In May 2010, WWVA's music and playlist direction shifted to rhythmic top 40 by adding more current rhythmic pop/R&B/dance tracks. They also added a few mainstream pop songs, but has since dropped them from the playlist. It also phased out the heavy amount of Rhythmic gold product. This move was expected to benefit WWVA (as evidenced on their Facebook page at their website) as it stood to pick up listeners and carry the rhythmic top 40 mantle from WBTS, who exited the rhythmic format after 11 years to become a simulcast of WSB-AM on August 16, 2010.[1] Despite the sudden shift to rhythmic top 40 and primary signal coverage into Atlanta, there was some criticism over whether WWVA could actually replace WBTS, or fill the void for that matter, in terms of music, personalities, area promotion, and signal presence.[2]

In efforts to fill in a signal shortcoming in southern portions of the market, the station re-added WWLG FM 96.7 as a simulcast on September 6, 2010. It also changed its positioner to "Atlanta's Party Station", which was last used at WWLG's predecessor WLDA when it was "Wild 96.7". Another move came from the hiring of former WBTS and WHTA DJ-mixer Mami Chula to The Groove's lineup.[3] On November 14, 2010, the station changed its name to "WiLD 105.7 & 96.7", retaining the "Atlanta's Party Station" slogan. (The first song on "WiLD" was "We R Who We R" by Ke$ha.) WWVA saw an increase in terms of listeners and ratings, mostly among the 18-34 audience and managed to carve its own niche by playing dance-pop and rhythmic tracks that their competitors usually avoid.[4]

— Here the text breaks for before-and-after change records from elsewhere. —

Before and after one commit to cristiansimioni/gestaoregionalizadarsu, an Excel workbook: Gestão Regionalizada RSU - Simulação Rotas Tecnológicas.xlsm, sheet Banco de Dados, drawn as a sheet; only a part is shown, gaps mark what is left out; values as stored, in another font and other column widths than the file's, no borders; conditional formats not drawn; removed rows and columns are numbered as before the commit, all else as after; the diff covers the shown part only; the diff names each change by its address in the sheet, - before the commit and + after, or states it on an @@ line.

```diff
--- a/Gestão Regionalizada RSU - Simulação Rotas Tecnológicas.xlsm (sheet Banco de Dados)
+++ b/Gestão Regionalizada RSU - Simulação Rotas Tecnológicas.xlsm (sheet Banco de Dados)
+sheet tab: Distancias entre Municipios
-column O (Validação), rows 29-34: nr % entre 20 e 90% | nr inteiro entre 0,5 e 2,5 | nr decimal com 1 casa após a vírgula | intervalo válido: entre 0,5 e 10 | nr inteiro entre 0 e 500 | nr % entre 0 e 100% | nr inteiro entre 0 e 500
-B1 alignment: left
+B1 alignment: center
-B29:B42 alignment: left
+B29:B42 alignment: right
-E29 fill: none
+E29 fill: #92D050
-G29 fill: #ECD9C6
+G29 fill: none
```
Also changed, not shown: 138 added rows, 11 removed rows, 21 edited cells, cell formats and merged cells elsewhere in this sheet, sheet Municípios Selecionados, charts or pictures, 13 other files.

End of Wild, start of "Radio"[edit]

On August 29, 2012, sister station WKLS FM ("Project 9-6-1") (now WWPW) flipped from its long-time rock format to top 40, branded as "Power 96-1". Because WiLD was under the same ownership of Power, and with the same format, it was likely the two formats would merge, with 105.7/96.7 flipping to a new format after Labor Day. A change was also likely due to the station's program director being released days before the change,[5] but on August 30, it was announced that WWVA would retain their rhythmic format, but tweaked its direction towards more hip-hop tracks and less emphasis on dance under its new PD (Rick Vaughn) for both WWVA and WWPW.[6]

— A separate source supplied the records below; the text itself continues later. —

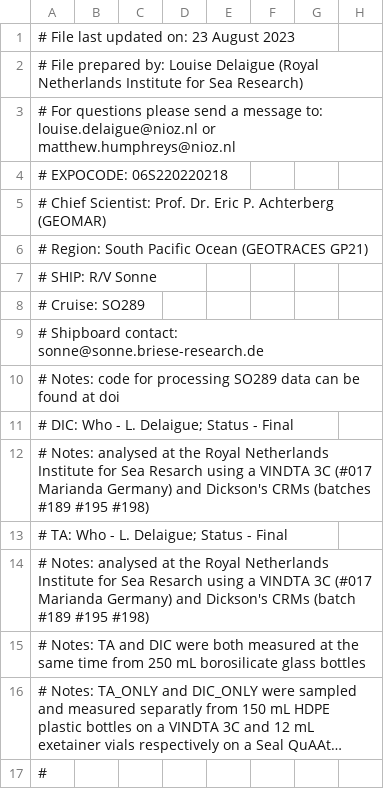
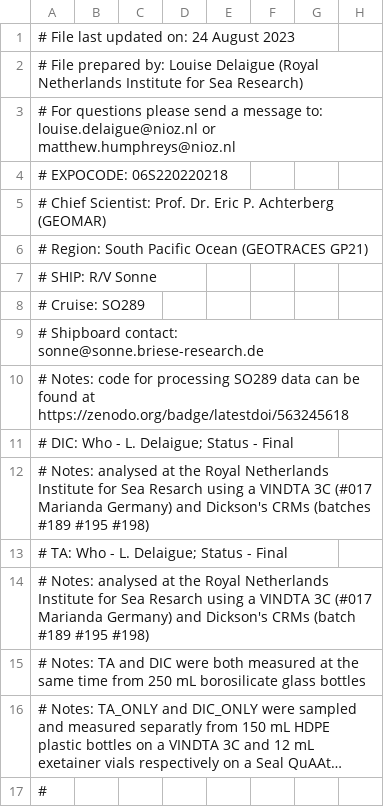
Before and after one commit to louisedelaigue/SO289_cruise_processing, a CSV file: data/_results/SO289_CTD_discrete_samples_V1.csv, drawn as a sheet; only a part is shown; long unchanged cells end in …; the diff names each change by its address in the sheet, - before the commit and + after, or states it on an @@ line.

```diff
--- a/data/_results/SO289_CTD_discrete_samples_V1.csv
+++ b/data/_results/SO289_CTD_discrete_samples_V1.csv
-A1: # File last updated on: 23 August 2023
+A1: # File last updated on: 24 August 2023
-A10: …found at doi
+A10: …found at https://zenodo.org/badge/latestdoi/563245618
```
Also changed, not shown: 4 other files.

However, by March 2013, due to the launch of Power, the move of Elvis Duran and the Morning Show to WWPW, and a lack of promotion, ratings had tumbled from a mid-3 share to a 1.8 share, among the lowest-rated commercial music radio stations in the area. Therefore, on March 28, 2013, at 11:00 AM, with little warning, after playing "Rosa Parks" by Atlanta hip hop group OutKast, WWVA/WWLG went into a stunt loop consisting of R.E.M.'s "What's the Frequency, Kenneth?" and "Radio Song". One hour later, WWVA/WWLG launched an alternative rock format, branded as "Radio 105.7", with the first song being "It's the End of the World as We Know It (And I Feel Fine)" by R.E.M. (from nearby Athens, Georgia.[7] This fills the hole left by 99X when it flipped to active rock in September 2012 and adult album alternative WZGC ("92.9 Dave FM") flipping to sports talk the following month.

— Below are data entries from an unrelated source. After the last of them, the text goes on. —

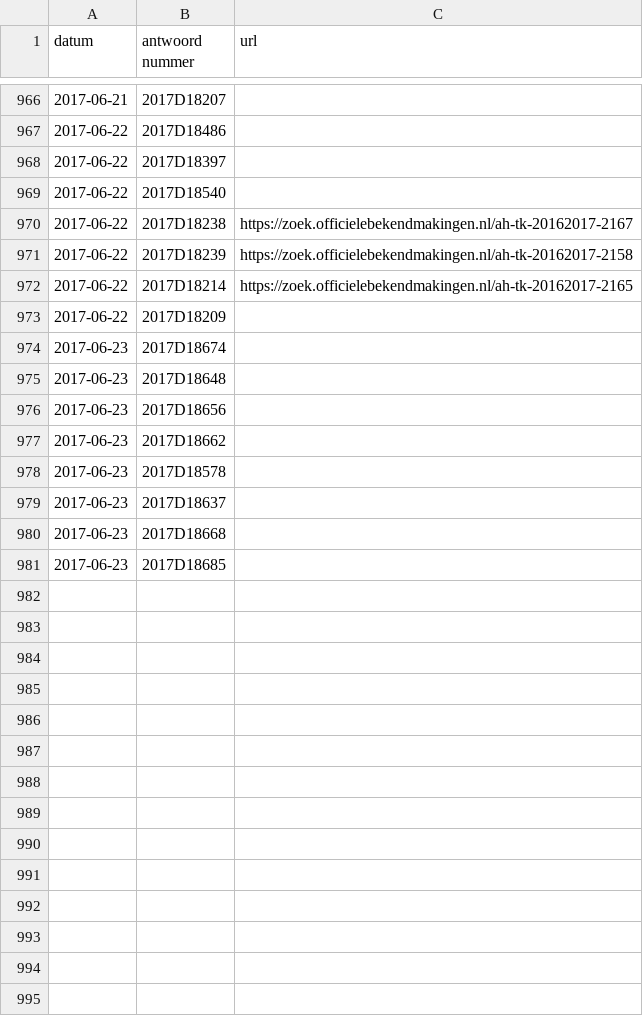
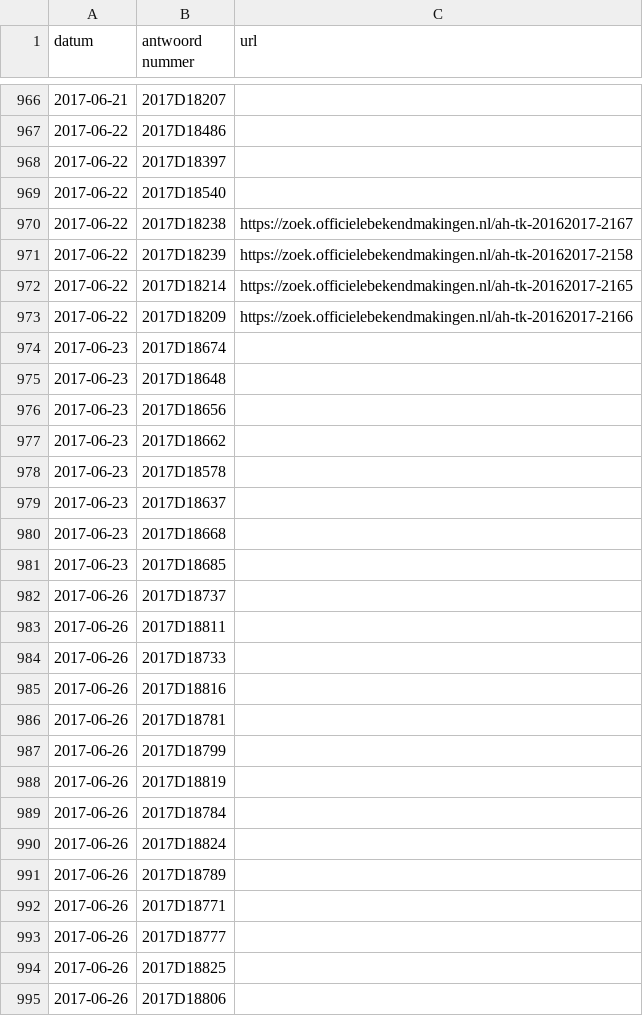
Before and after one commit to openkamer/ok-tk-data, a CSV file: kamervragen/antwoorden_2017.csv, drawn as a sheet; only a part is shown, gaps mark what is left out.

Commit message:
update kamervragen and antwoorden

```diff
--- a/kamervragen/antwoorden_2017.csv
+++ b/kamervragen/antwoorden_2017.csv
@@ -972,3 +972,3 @@ datum,antwoord nummer,url
 2017-06-22,2017D18214,https://zoek.officielebekendmakingen.nl/ah-tk-20162017-2165
-2017-06-22,2017D18209,
+2017-06-22,2017D18209,https://zoek.officielebekendmakingen.nl/ah-tk-20162017-2166
 2017-06-23,2017D18674,
@@ -981 +981,15 @@ datum,antwoord nummer,url
 2017-06-23,2017D18685,
+2017-06-26,2017D18737,
+2017-06-26,2017D18811,
+2017-06-26,2017D18733,
+2017-06-26,2017D18816,
+2017-06-26,2017D18781,
+2017-06-26,2017D18799,
+2017-06-26,2017D18819,
+2017-06-26,2017D18784,
+2017-06-26,2017D18824,
+2017-06-26,2017D18789,
+2017-06-26,2017D18771,
+2017-06-26,2017D18777,
+2017-06-26,2017D18825,
+2017-06-26,2017D18806,
```
Also changed, not shown: kamervragen/kamervragen_2017.csv.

The stations' broadcast callsigns were changed on April 11, and the "Wild" format moved to WWPW FM 96.1 HD2, replacing the "Project 9-6-1" format that was eliminated from analog and HD1 by Wild's near-clone "Power 96-1".

HD radio and other outlets[edit]

WRDA's digital subchannels offer two different dance formats:

WRDA's main channel can also be heard on DTV radio via digital low-power TV station WANN-CD 29, on virtual channel 32.23, with the former WiLD format on 32.25.

References[edit]

External links[edit]